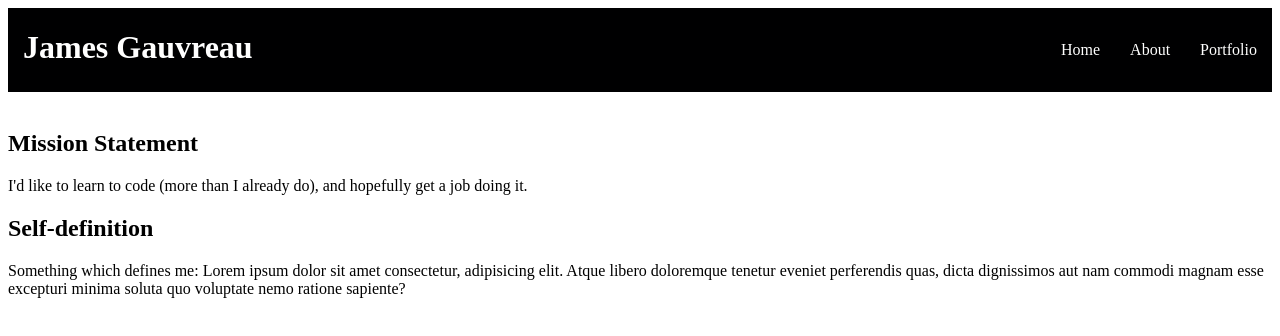
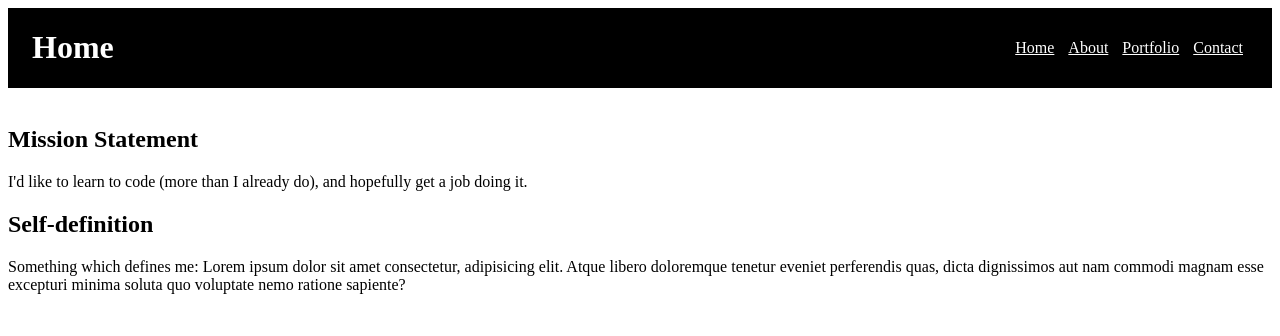
Before and after one commit to James-Gauvreau-Personal-Website/website, a plain HTML site: page index.html in a window 1280 px wide. Drawn offline with Linux system fonts and the light colour scheme.

Commit message:
pre-lunch commit

```diff
--- a/index.html
+++ b/index.html
@@ -5,13 +5,20 @@
         <link rel="icon" type="image/x-icon" href="https://wmbsaltworks.neocities.org/saltlogo_tight.png">
     </head>
     <body>
-        <div>
-            <ul>
-                <li><h1>James Gauvreau</h1>
-                <li><a href="./portfolio.html">Portfolio</a></li>
-                <li><a href="./about.html">About</a></li>
-                <li><a href="./index.html">Home</a></li>
-            </ul>
+        <div class="headboard">
+            <div class="horizon-align">
+                <div class="column">
+                    <h1>Home</h1>
+                </div>
+                <div class="column">
+                    <a href="./index.html">Home</a>
+                    <a href="./about.html">About</a>
+                    <a href="./portfolio.html">Portfolio</a>
+                    <a href="./contact.html">Contact</a>
+                </div>
+            </div>
+        </div>
+
         </div>
         <br>
         <div>
--- a/style.css
+++ b/style.css
@@ -6,28 +6,50 @@ ul {
     background-color: #000001;
   }
 
-li h1 {
-    float: left;
-    color:white;
-    padding: 0px 15px;
-}
-
-li a {
+  #spider {
     float: right;
   }
 
-  li a {
-    display: inline-block;
+  .headboard {
+    flex-direction: row;
+    background-color: black;
     color: white;
-    text-align: center;
-    padding: 33px 15px;
-    text-decoration: none;
   }
 
-  li a:hover {
-    color: yellow;
+  .horizon-align {
+    margin-left: 5h;
+    display: flex;
+    align-items: center;
+    justify-content: space-between;
+    margin: 0 3vh 0 3vh;
   }
 
-  #spider {
-    float: right;
+  .headboard a {
+    color:white;
+    margin: 5px;
   }
+
+  .headboard a:hover {
+    color:yellow;
+  }
+
+  .contact-container {
+    display: flex;
+    flex-wrap: wrap;
+  }
+
+  .form-stack {
+    width: 40%;
+  }
+
+  .form-solo {
+    width: 75%;
+  }
+
+  label {
+    margin: 5px;
+  }
+
+  input {
+    margin: 5px;
+  }
```
Also changed, not shown: about.html (+12 -13 lines), contact.html (added, +35 -0 lines), portfolio.html (+14 -7 lines).
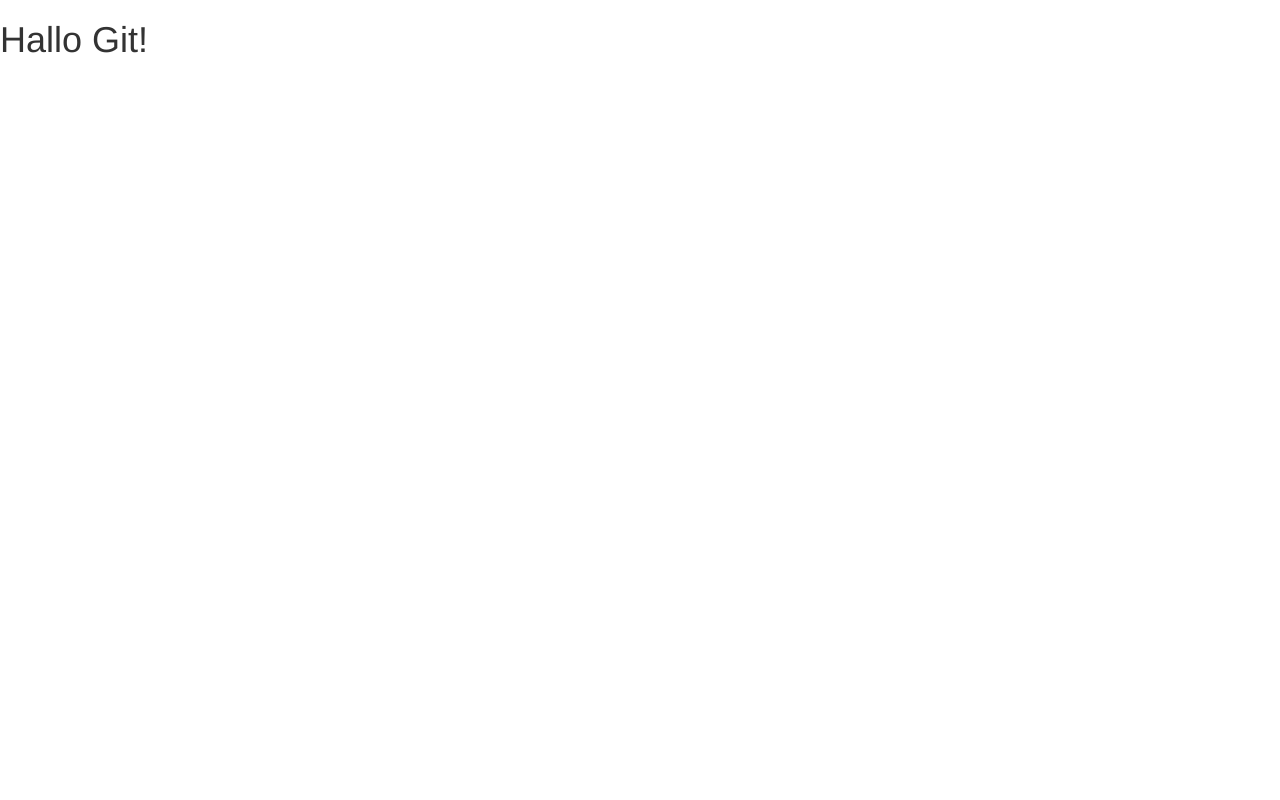
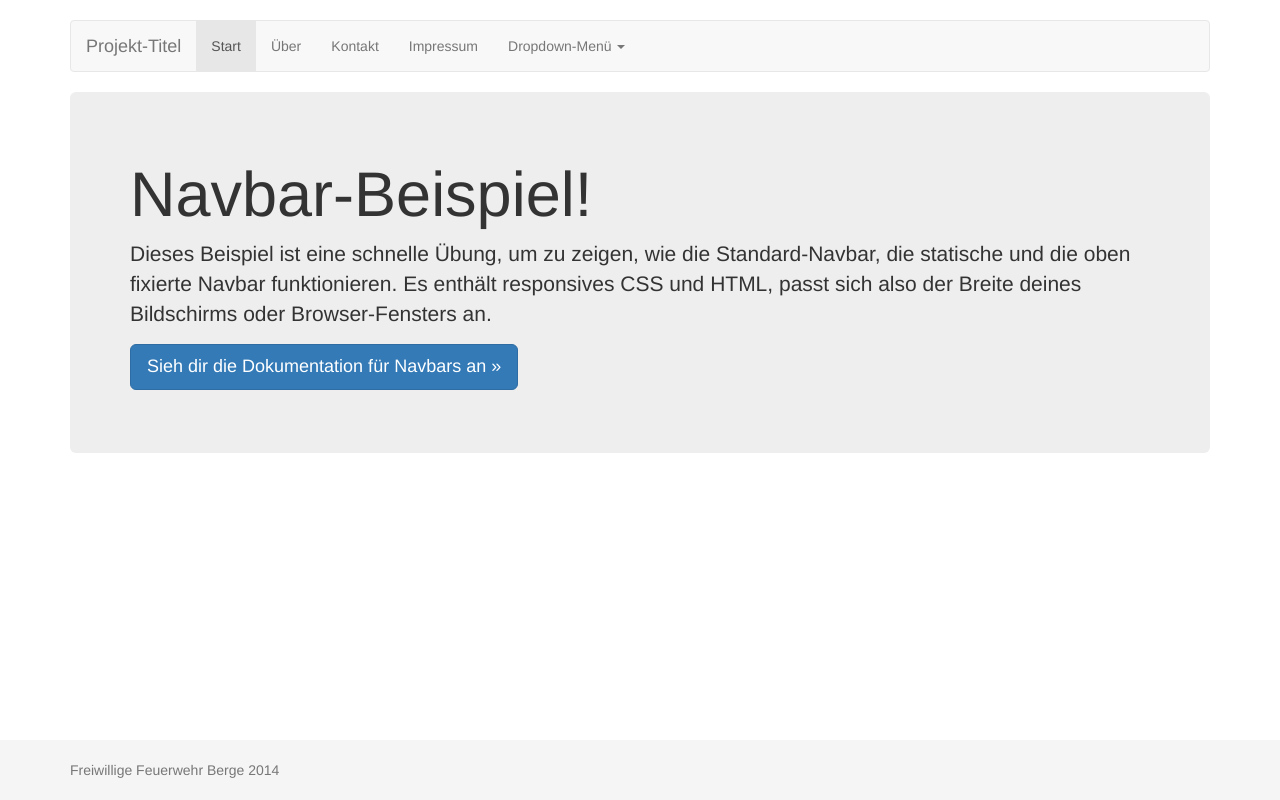
Before and after one commit to Hambert/Webseite-mit-Git, a plain HTML site: page index.html in a window 1280 px wide. Drawn offline with nearby package versions, Linux system fonts and the light colour scheme.

Commit message:
Footer Beispiel hinzugwfügt

```diff
--- /dev/null
+++ b/css/myfooter.css
@@ -0,0 +1,11 @@
+.footer {
+  position: absolute;
+  bottom: 0;
+  width: 100%;
+  /* Set the fixed height of the footer here */
+  height: 60px;
+  background-color: #f5f5f5;
+}
+.container .text-muted {
+  margin: 20px 0;
+}
--- a/index.html
+++ b/index.html
@@ -4,15 +4,93 @@
     <meta charset="utf-8">
     <meta http-equiv="X-UA-Compatible" content="IE=edge">
     <meta name="viewport" content="width=device-width, initial-scale=1">
-    <title>Webseite mit Bootstrap in Git</title>
-    <!-- Bootstrap -->
+    <meta name="description" content="">
+    <meta name="author" content="">
+    <link rel="icon" href="imgages/favicon.ico">
+
+    <title>Navbar-Vorlage für Bootstrap</title>
+
+    <!-- Bootstrap-CSS -->
     <link href="css/bootstrap.min.css" rel="stylesheet">
+
+    <!-- Besondere Stile für diese Vorlage -->
+    <link href="css/navbar.css" rel="stylesheet">
+    <link href="css/myfooter.css" rel="stylesheet">
+
+    <!-- Nur für Testzwecke. Kopiere diese Zeilen nicht in echte Projekte! -->
+    <!--[if lt IE 9]><script src="../../assets/js/ie8-responsive-file-warning.js"></script><![endif]-->
+    <script src="js/ie-emulation-modes-warning.js"></script>
+
+    <!-- Unterstützung für Media Queries und HTML5-Elemente in IE8 über HTML5 shim und Respond.js -->
+    <!--[if lt IE 9]>
+      <script src="https://oss.maxcdn.com/html5shiv/3.7.2/html5shiv.min.js"></script>
+      <script src="https://oss.maxcdn.com/respond/1.4.2/respond.min.js"></script>
+    <![endif]-->
   </head>
+
   <body>
-    <h1>Hallo Git!</h1>
-    <!-- jQuery (necessary for Bootstrap's JavaScript plugins) -->
+
+    <div class="container">
+
+      <!-- Standard-Navbar -->
+      <nav class="navbar navbar-default" role="navigation">
+        <div class="container-fluid">
+          <div class="navbar-header">
+            <button type="button" class="navbar-toggle collapsed" data-toggle="collapse" data-target="#navbar" aria-expanded="false" aria-controls="navbar">
+              <span class="sr-only">Navigation ein-/ausblenden</span>
+              <span class="icon-bar"></span>
+              <span class="icon-bar"></span>
+              <span class="icon-bar"></span>
+            </button>
+            <a class="navbar-brand" href="#">Projekt-Titel</a>
+          </div>
+          <div id="navbar" class="navbar-collapse collapse">
+            <ul class="nav navbar-nav">
+              <li class="active"><a href="#">Start</a></li>
+              <li><a href="#">Über</a></li>
+              <li><a href="#">Kontakt</a></li>
+                <li><a href="#">Impressum</a></li>
+              <li class="dropdown">
+                <a href="#" class="dropdown-toggle" data-toggle="dropdown" role="button" aria-expanded="false">Dropdown-Menü <span class="caret"></span></a>
+                <ul class="dropdown-menu" role="menu">
+                  <li><a href="#">Aktion</a></li>
+                  <li><a href="#">Andere Aktion</a></li>
+                  <li><a href="#">Irgendwas anderes</a></li>
+                  <li><a href="#">Bla Bla</a></li>
+                  <li class="divider"></li>
+                  <li class="dropdown-header">Nav-Überschrift</li>
+                  <li><a href="#">Abgetrennter Link</a></li>
+                  <li><a href="#">Noch ein abgetrennter Link</a></li>
+                </ul>
+              </li>
+            </ul>
+
+          </div><!--/.nav-collapse -->
+        </div><!--/.container-fluid -->
+      </nav>
+
+      <!-- Hauptkomponente für eine primäre Marketing-Botschaft oder einen Aufruf zu einer Aktion -->
+      <div class="jumbotron">
+        <h1>Navbar-Beispiel!</h1>
+        <p>Dieses Beispiel ist eine schnelle Übung, um zu zeigen, wie die Standard-Navbar, die statische und die oben fixierte Navbar funktionieren. Es enthält responsives CSS und HTML, passt sich also der Breite deines Bildschirms oder Browser-Fensters an.</p>
+        <p>
+          <a class="btn btn-lg btn-primary" href="../../komponenten/#navbar" role="button">Sieh dir die Dokumentation für Navbars an &raquo;</a>
+        </p>
+      </div>
+
+    </div> <!-- /container -->
+
+ <footer class="footer">
+      <div class="container">
+        <p class="text-muted">Freiwillige Feuerwehr Berge 2014</p>
+      </div>
+</footer>
+    <!-- Bootstrap-JavaScript
+    ================================================== -->
+    <!-- Am Ende des Dokuments platziert, damit Seiten schneller laden -->
     <script src="https://ajax.googleapis.com/ajax/libs/jquery/1.11.1/jquery.min.js"></script>
-    <!-- Include all compiled plugins (below), or include individual files as needed -->
     <script src="js/bootstrap.min.js"></script>
+    <!-- IE10-Anzeigefenster-Hack für Fehler auf Surface und Desktop-Windows-8 -->
+    <script src="js/ie10-viewport-bug-workaround.js"></script>
   </body>
 </html>
```
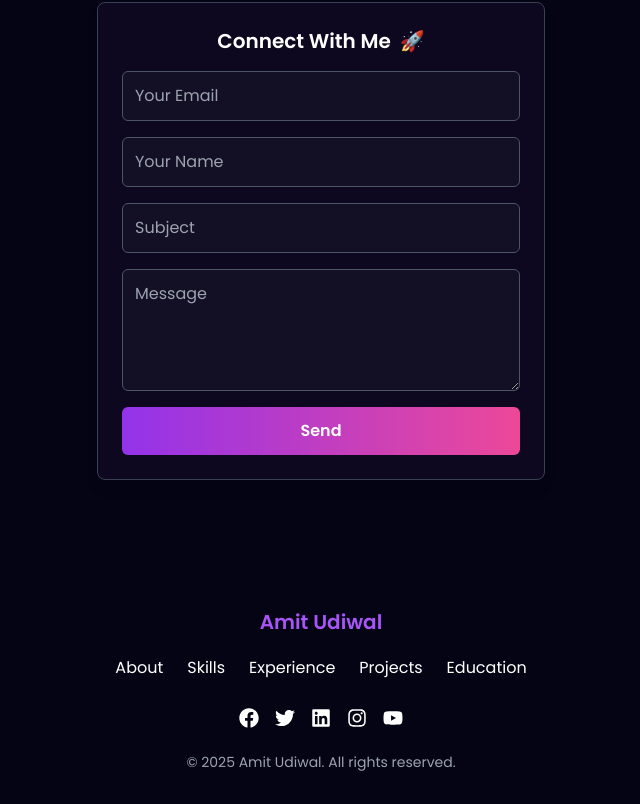
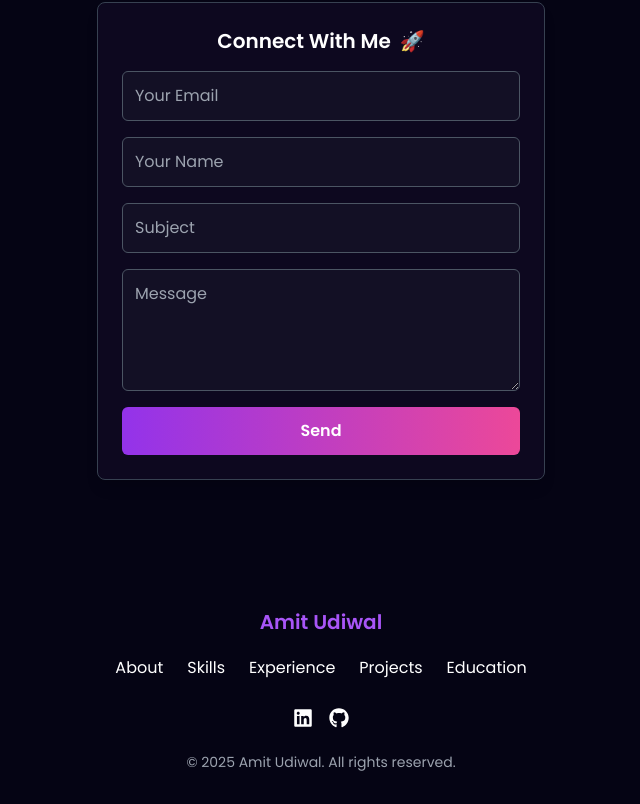
Before and after one commit to amitudiwal/My-Portfolio, a React (Vite) app: page / in a window 1280 px wide. Shown: the part 7032-7836 px from the top of the page, without its empty margins (319-959 px from the left). Built offline with nearby package versions, Linux system fonts and the light colour scheme.

Commit message:
link change

```diff
--- a/src/components/Footer/Footer.jsx
+++ b/src/components/Footer/Footer.jsx
@@ -5,6 +5,7 @@
   FaLinkedin,
   FaInstagram,
   FaYoutube,
+  FaGithub,
 } from "react-icons/fa";
 
 const Footer = () => {
@@ -44,26 +45,30 @@
         {/* Social Media Icons - Responsive */}
         <div className="flex flex-wrap justify-center space-x-4 mt-6">
           {[
+            // {
+            //   icon: <FaFacebook />,
+            //   link: "https://www.facebook.com/tarun.kaushik.3511041/",
+            // },
+            // {
+            //   icon: <FaTwitter />,
+            //   link: "https://twitter.com/CodingMaster6?s=09",
+            // },
             {
-              icon: <FaFacebook />,
-              link: "https://www.facebook.com/tarun.kaushik.3511041/",
+              icon: <FaLinkedin />,
+              link: "https://www.linkedin.com/in/amit-udiwal-221773187/",
             },
             {
-              icon: <FaTwitter />,
-              link: "https://twitter.com/CodingMaster6?s=09",
+              icon: <FaGithub />,
+              link: "https://github.com/amitudiwal",
             },
-            {
-              icon: <FaLinkedin />,
-              link: "https://www.linkedin.com/in/tarun-kaushik-553b441a4",
-            },
-            {
-              icon: <FaInstagram />,
-              link: "https://www.instagram.com/coding_.master/",
-            },
-            {
-              icon: <FaYoutube />,
-              link: "https://www.youtube.com/codingmasteryt",
-            },
+            // {
+            //   icon: <FaInstagram />,
+            //   link: "https://www.instagram.com/coding_.master/",
+            // },
+            // {
+            //   icon: <FaYoutube />,
+            //   link: "https://www.youtube.com/codingmasteryt",
+            // },
           ].map((item, index) => (
             <a
               key={index}
```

• • •

WHAT YOU ARE ASKED TO DO
Scan the records above and show every line in which the word "meta" occurs.

YOUR RESPONSE
     <meta charset="utf-8">
     <meta http-equiv="X-UA-Compatible" content="IE=edge">
     <meta name="viewport" content="width=device-width, initial-scale=1">
+    <meta name="description" content="">
+    <meta name="author" content="">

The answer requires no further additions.